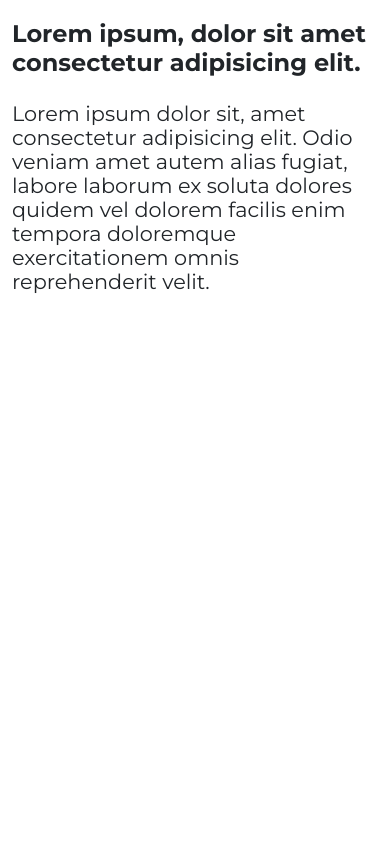
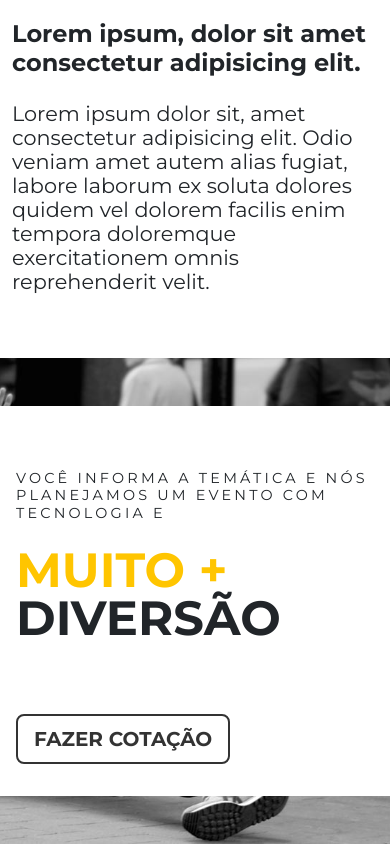
Before and after one commit to rafaelAugust0/StudiON, a React (Create React App) app: page / in a window 390 px wide. Shown: the part 1459-2303 px from the top of the page. Before the commit the page ends 1817 px from the top, so only its background shows below. Built offline with nearby package versions, Linux system fonts and the light colour scheme.

Commit message:
created new component for quotes with parallax effect (QUOTATION)

```diff
--- a/src/App.js
+++ b/src/App.js
@@ -6,6 +6,7 @@ import Header from './components/Header';
 import Carousel from './components/Carousel'
 import Counter from './components/Counter'
 import Institutional from "./components/Institutional";
+import Quotation from './components/Quotation';
 
 function App() {
   return (
@@ -14,6 +15,7 @@ function App() {
       <Carousel/>
       <Counter/>
       <Institutional/>
+      <Quotation/>
     </div>
   );
 }
--- /dev/null
+++ b/src/components/Quotation.js
@@ -0,0 +1,28 @@
+import React from "react";
+import { Container, Row, Col, Button } from "react-bootstrap";
+
+import Quote from '../images/quote.jpg';
+
+import './Quotation.scss'
+
+const Quotation = () => {
+
+    return (
+
+        <section className="quote" style={{backgroundImage: `url(${Quote})`}}>
+            <Container className="d-flex justify-content-lg-end">
+                <Row className="my-5 description">
+                    <Col className="px-3 py-3">
+                        <h6 className="pt-5">Você informa a temática  e nós planejamos um evento com tecnologia e</h6>
+                        <h2 className="pt-3 pb-5"><span className="title d-block">Muito +</span> diversão</h2>
+                        <Button variant="outline-warning" size="lg" className="my-3">
+                            Fazer cotação
+                        </Button>
+                    </Col>
+                </Row>
+            </Container>
+        </section>
+    )
+}
+
+export default Quotation;
--- /dev/null
+++ b/src/components/Quotation.scss
@@ -0,0 +1,58 @@
+section.quote {
+    background-size: cover;
+    background-position: center;
+    background-attachment: fixed;
+
+    & div.description {
+        width: 50%;
+        height: 450px;
+        background-color: #fff;
+
+        & h6 {
+            font-size: 0.9rem;
+            letter-spacing: 0.2rem;
+        }
+
+        & h2 {
+            font-size: 5rem;
+            font-weight: 700;
+            line-height: 5rem;
+
+            & span.title {
+                font-size: 5rem;
+                font-weight: 700;
+                line-height: 5rem;
+                color: #ffc500;
+            }
+        }
+
+        button {
+            font-family: 'Montserrat', sans-serif;
+            font-weight: 700;
+            text-transform: uppercase;
+            float: left;
+            color: #333;
+            border: 2px solid #333;
+            transition: 1s;
+        }
+    }
+    @media screen and (max-width:902px) {
+        & div.description {
+            width: unset;
+            height: unset;
+
+            & h2 {
+                font-size: 3rem;
+                font-weight: 700;
+                line-height: 3rem;
+
+                & span.title {
+                    font-size: 3rem;
+                    font-weight: 700;
+                    line-height: 3rem;
+                    color: #ffc500;
+                }
+            }
+        }
+    }
+}
```
Also changed, not shown: src/images/quote.jpg (added).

•••

**PROMPT:**
Retype each record exactly as it appears above and drop the images.

**REPLY TO THE EXERCISE:**
Before and after one commit to rafaelAugust0/StudiON, a React (Create React App) app: page / in a window 390 px wide. Shown: the part 1459-2303 px from the top of the page. Before the commit the page ends 1817 px from the top, so only its background shows below. Built offline with nearby package versions, Linux system fonts and the light colour scheme.

Commit message:
created new component for quotes with parallax effect (QUOTATION)

```diff
--- a/src/App.js
+++ b/src/App.js
@@ -6,6 +6,7 @@ import Header from './components/Header';
 import Carousel from './components/Carousel'
 import Counter from './components/Counter'
 import Institutional from "./components/Institutional";
+import Quotation from './components/Quotation';
 
 function App() {
   return (
@@ -14,6 +15,7 @@ function App() {
       <Carousel/>
       <Counter/>
       <Institutional/>
+      <Quotation/>
     </div>
   );
 }
--- /dev/null
+++ b/src/components/Quotation.js
@@ -0,0 +1,28 @@
+import React from "react";
+import { Container, Row, Col, Button } from "react-bootstrap";
+
+import Quote from '../images/quote.jpg';
+
+import './Quotation.scss'
+
+const Quotation = () => {
+
+    return (
+
+        <section className="quote" style={{backgroundImage: `url(${Quote})`}}>
+            <Container className="d-flex justify-content-lg-end">
+                <Row className="my-5 description">
+                    <Col className="px-3 py-3">
+                        <h6 className="pt-5">Você informa a temática  e nós planejamos um evento com tecnologia e</h6>
+                        <h2 className="pt-3 pb-5"><span className="title d-block">Muito +</span> diversão</h2>
+                        <Button variant="outline-warning" size="lg" className="my-3">
+                            Fazer cotação
+                        </Button>
+                    </Col>
+                </Row>
+            </Container>
+        </section>
+    )
+}
+
+export default Quotation;
--- /dev/null
+++ b/src/components/Quotation.scss
@@ -0,0 +1,58 @@
+section.quote {
+    background-size: cover;
+    background-position: center;
+    background-attachment: fixed;
+
+    & div.description {
+        width: 50%;
+        height: 450px;
+        background-color: #fff;
+
+        & h6 {
+            font-size: 0.9rem;
+            letter-spacing: 0.2rem;
+        }
+
+        & h2 {
+            font-size: 5rem;
+            font-weight: 700;
+            line-height: 5rem;
+
+            & span.title {
+                font-size: 5rem;
+                font-weight: 700;
+                line-height: 5rem;
+                color: #ffc500;
+            }
+        }
+
+        button {
+            font-family: 'Montserrat', sans-serif;
+            font-weight: 700;
+            text-transform: uppercase;
+            float: left;
+            color: #333;
+            border: 2px solid #333;
+            transition: 1s;
+        }
+    }
+    @media screen and (max-width:902px) {
+        & div.description {
+            width: unset;
+            height: unset;
+
+            & h2 {
+                font-size: 3rem;
+                font-weight: 700;
+                line-height: 3rem;
+
+                & span.title {
+                    font-size: 3rem;
+                    font-weight: 700;
+                    line-height: 3rem;
+                    color: #ffc500;
+                }
+            }
+        }
+    }
+}
```
Also changed, not shown: src/images/quote.jpg (added).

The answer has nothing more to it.